=== Exercise materials ===

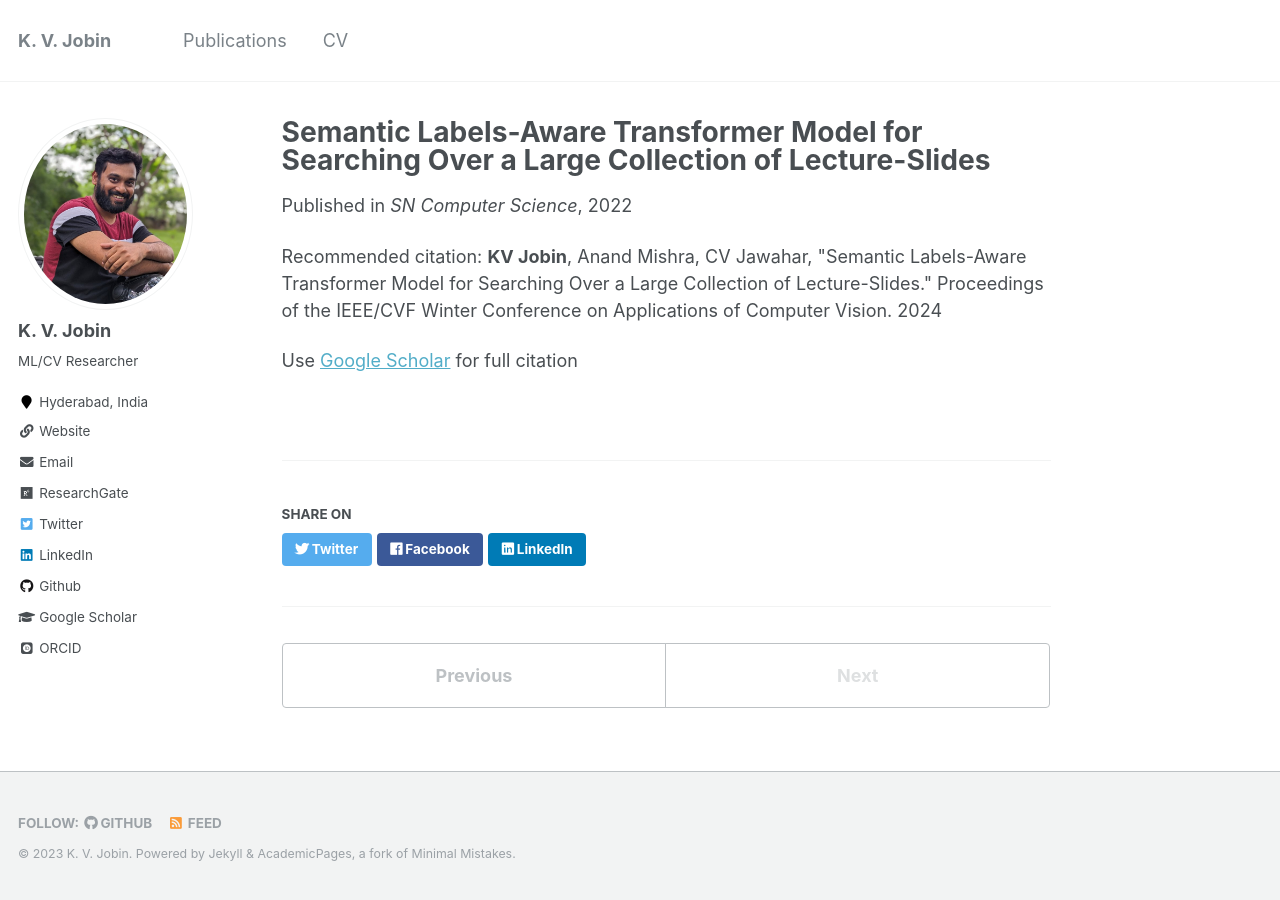
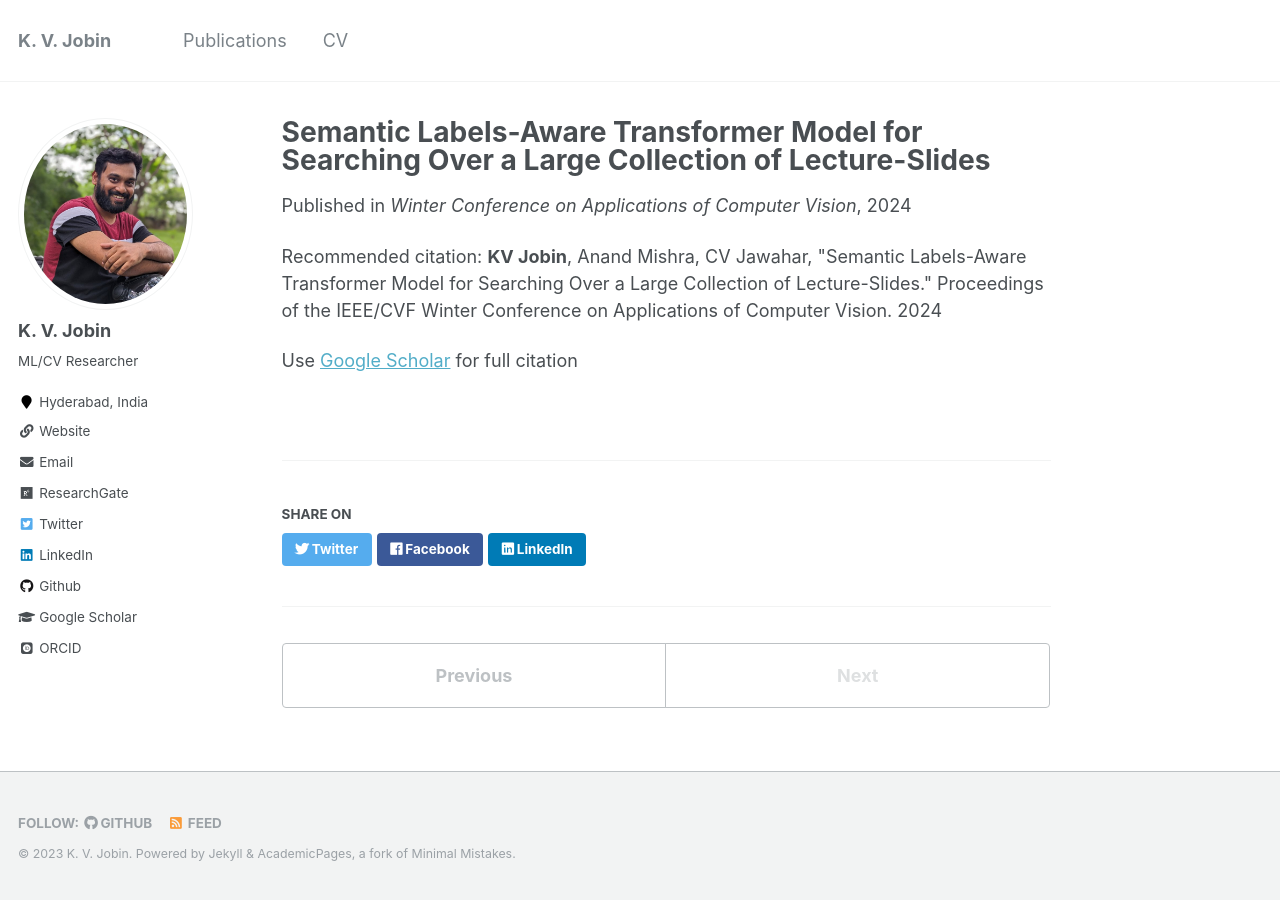
Before and after one commit to jobinkv/jobinkv.github.io, a Jekyll site: the page built from _publications/2024-01-01-Semantic-Labels-Aware-Transformer-Model-for-Searching-Over-a-Large-Collection-of-Lecture-Slides.md, in a window 1280 px wide. Built offline with Jekyll 4.4.1, drawn with Linux system fonts in a browser that asks for light colours; some web fonts are replaced.

Commit message:
wacv changes

```diff
--- a/_publications/2024-01-01-Semantic-Labels-Aware-Transformer-Model-for-Searching-Over-a-Large-Collection-of-Lecture-Slides.md
+++ b/_publications/2024-01-01-Semantic-Labels-Aware-Transformer-Model-for-Searching-Over-a-Large-Collection-of-Lecture-Slides.md
@@ -2,8 +2,8 @@
 title: "Semantic Labels-Aware Transformer Model for Searching Over a Large Collection of Lecture-Slides"
 collection: publications
 permalink: /publication/2022-01-01-Document-Image-Analysis-Using-Deep-Multi-modular-Features
-date: 2022-01-01
-venue: 'SN Computer Science'
+date: 2024-01-08
+venue: ' Winter Conference on Applications of Computer Vision'
 citation: ' <b> KV Jobin</b>,  Anand Mishra,  CV Jawahar, &quot;Semantic Labels-Aware Transformer Model for Searching Over a Large Collection of Lecture-Slides.&quot; Proceedings of the IEEE/CVF Winter Conference on Applications of Computer Vision. 2024'
 ---
 Use [Google Scholar](https://scholar.google.com/citations?view_op=view_citation&hl=en&user=hP79D9EAAAAJ&sortby=pubdate&citation_for_view=hP79D9EAAAAJ:L8Ckcad2t8MC){:target="_blank"} for full citation
```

===

Exercise:
Return each entry above unchanged. Leave the pictures out.

Reply to the exercise:
Before and after one commit to jobinkv/jobinkv.github.io, a Jekyll site: the page built from _publications/2024-01-01-Semantic-Labels-Aware-Transformer-Model-for-Searching-Over-a-Large-Collection-of-Lecture-Slides.md, in a window 1280 px wide. Built offline with Jekyll 4.4.1, drawn with Linux system fonts in a browser that asks for light colours; some web fonts are replaced.

Commit message:
wacv changes

```diff
--- a/_publications/2024-01-01-Semantic-Labels-Aware-Transformer-Model-for-Searching-Over-a-Large-Collection-of-Lecture-Slides.md
+++ b/_publications/2024-01-01-Semantic-Labels-Aware-Transformer-Model-for-Searching-Over-a-Large-Collection-of-Lecture-Slides.md
@@ -2,8 +2,8 @@
 title: "Semantic Labels-Aware Transformer Model for Searching Over a Large Collection of Lecture-Slides"
 collection: publications
 permalink: /publication/2022-01-01-Document-Image-Analysis-Using-Deep-Multi-modular-Features
-date: 2022-01-01
-venue: 'SN Computer Science'
+date: 2024-01-08
+venue: ' Winter Conference on Applications of Computer Vision'
 citation: ' <b> KV Jobin</b>,  Anand Mishra,  CV Jawahar, &quot;Semantic Labels-Aware Transformer Model for Searching Over a Large Collection of Lecture-Slides.&quot; Proceedings of the IEEE/CVF Winter Conference on Applications of Computer Vision. 2024'
 ---
 Use [Google Scholar](https://scholar.google.com/citations?view_op=view_citation&hl=en&user=hP79D9EAAAAJ&sortby=pubdate&citation_for_view=hP79D9EAAAAJ:L8Ckcad2t8MC){:target="_blank"} for full citation
```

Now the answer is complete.